(Material for the task)

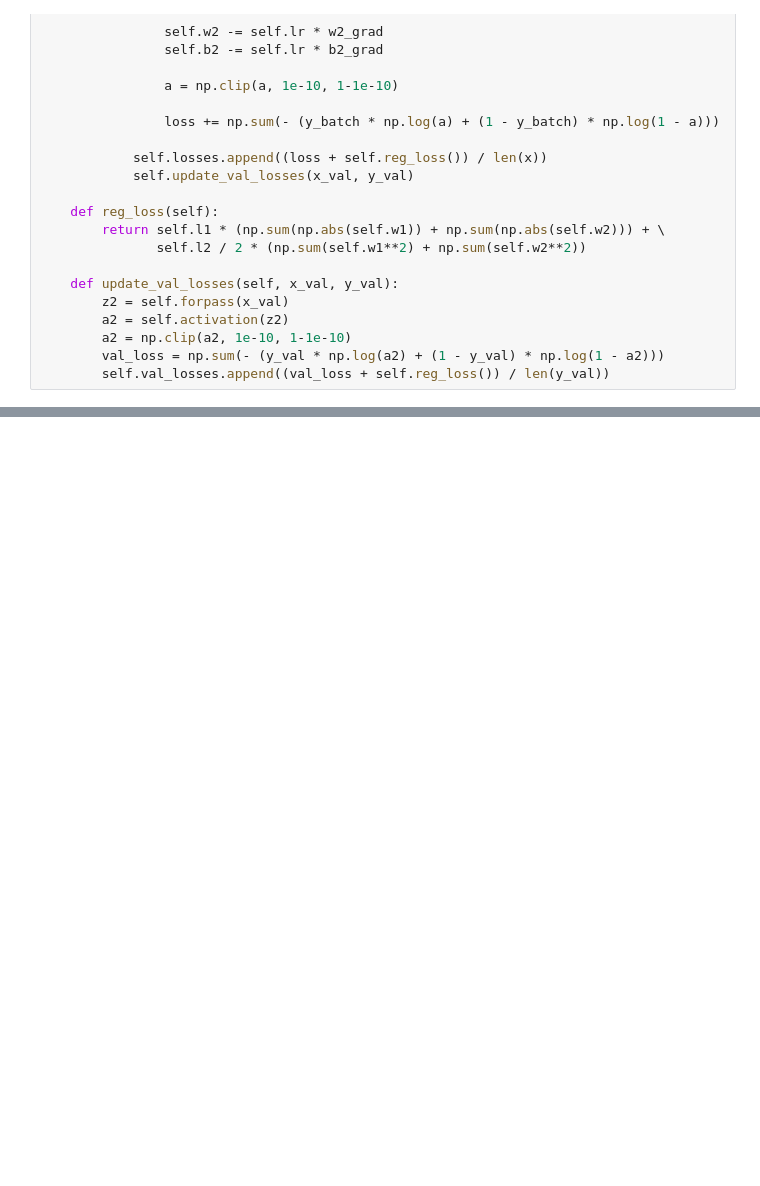
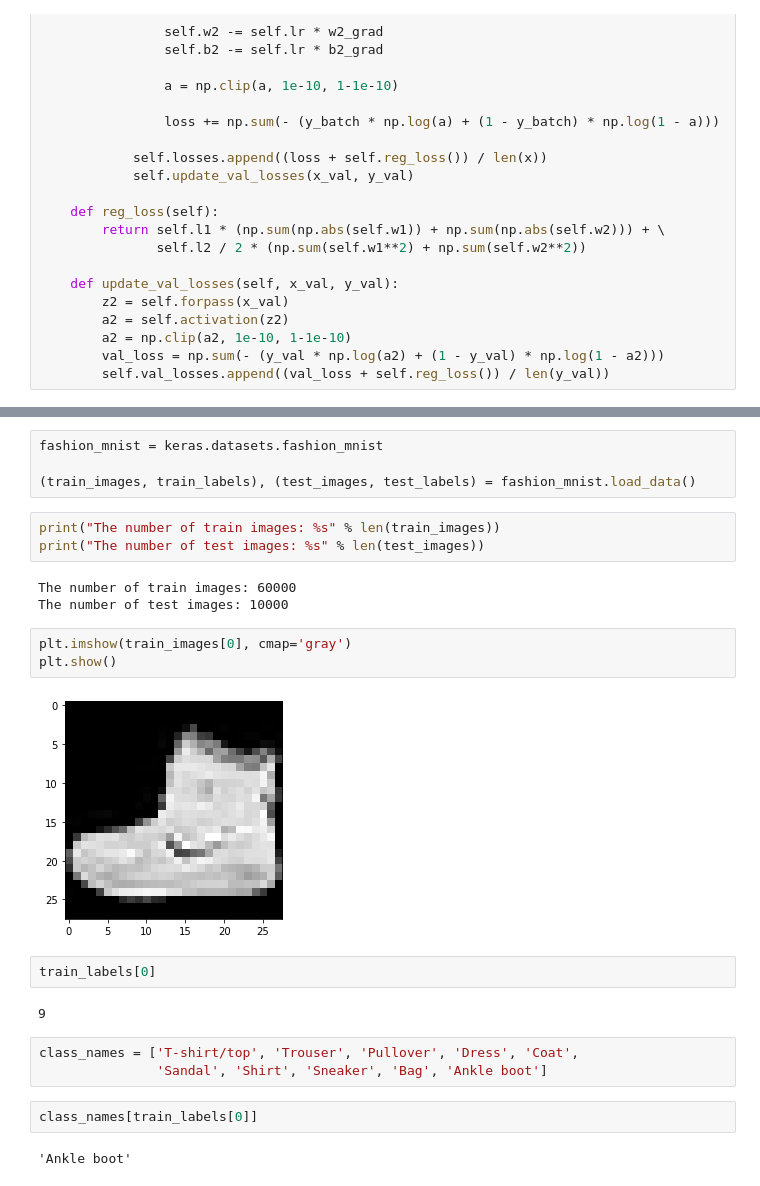
Before and after one commit to llewyn-jh/basic-deep-learning, a Jupyter notebook: MiniClasslNetwork.ipynb, the cells around one changed output, grey strips where cells are left out. Saved outputs shown, nothing was run; the diff lists cells and outputs as text; blank space fills up the shorter version.

```diff
--- a/MiniClasslNetwork.ipynb
+++ b/MiniClasslNetwork.ipynb
@@ -291,0 +300,26 @@ class MiniClassNetwork():
+# %%
+fashion_mnist = keras.datasets.fashion_mnist
+
+(train_images, train_labels), (test_images, test_labels) = fashion_mnist.load_data()
+# %%
+print("The number of train images: %s" % len(train_images))
+print("The number of test images: %s" % len(test_images))
+# %% [output]
+The number of train images: 60000
+The number of test images: 10000
+# %%
+plt.imshow(train_images[0], cmap='gray')
+plt.show()
+# %% [output]
+[figure, added]
+# %%
+train_labels[0]
+# %% [output]
+9
+# %%
+class_names = ['T-shirt/top', 'Trouser', 'Pullover', 'Dress', 'Coat',
+               'Sandal', 'Shirt', 'Sneaker', 'Bag', 'Ankle boot']
+# %%
+class_names[train_labels[0]]
+# %% [output]
+'Ankle boot'
```
Also changed, not shown: parts of 11 cells of this notebook.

(End Material for the task)

Instructions for the task —
What lines in the data above contain the word "ipynb"? Show them all.

Response —
Before and after one commit to llewyn-jh/basic-deep-learning, a Jupyter notebook: MiniClasslNetwork.ipynb, the cells around one changed output, grey strips where cells are left out. Saved outputs shown, nothing was run; the diff lists cells and outputs as text; blank space fills up the shorter version.
--- a/MiniClasslNetwork.ipynb
+++ b/MiniClasslNetwork.ipynb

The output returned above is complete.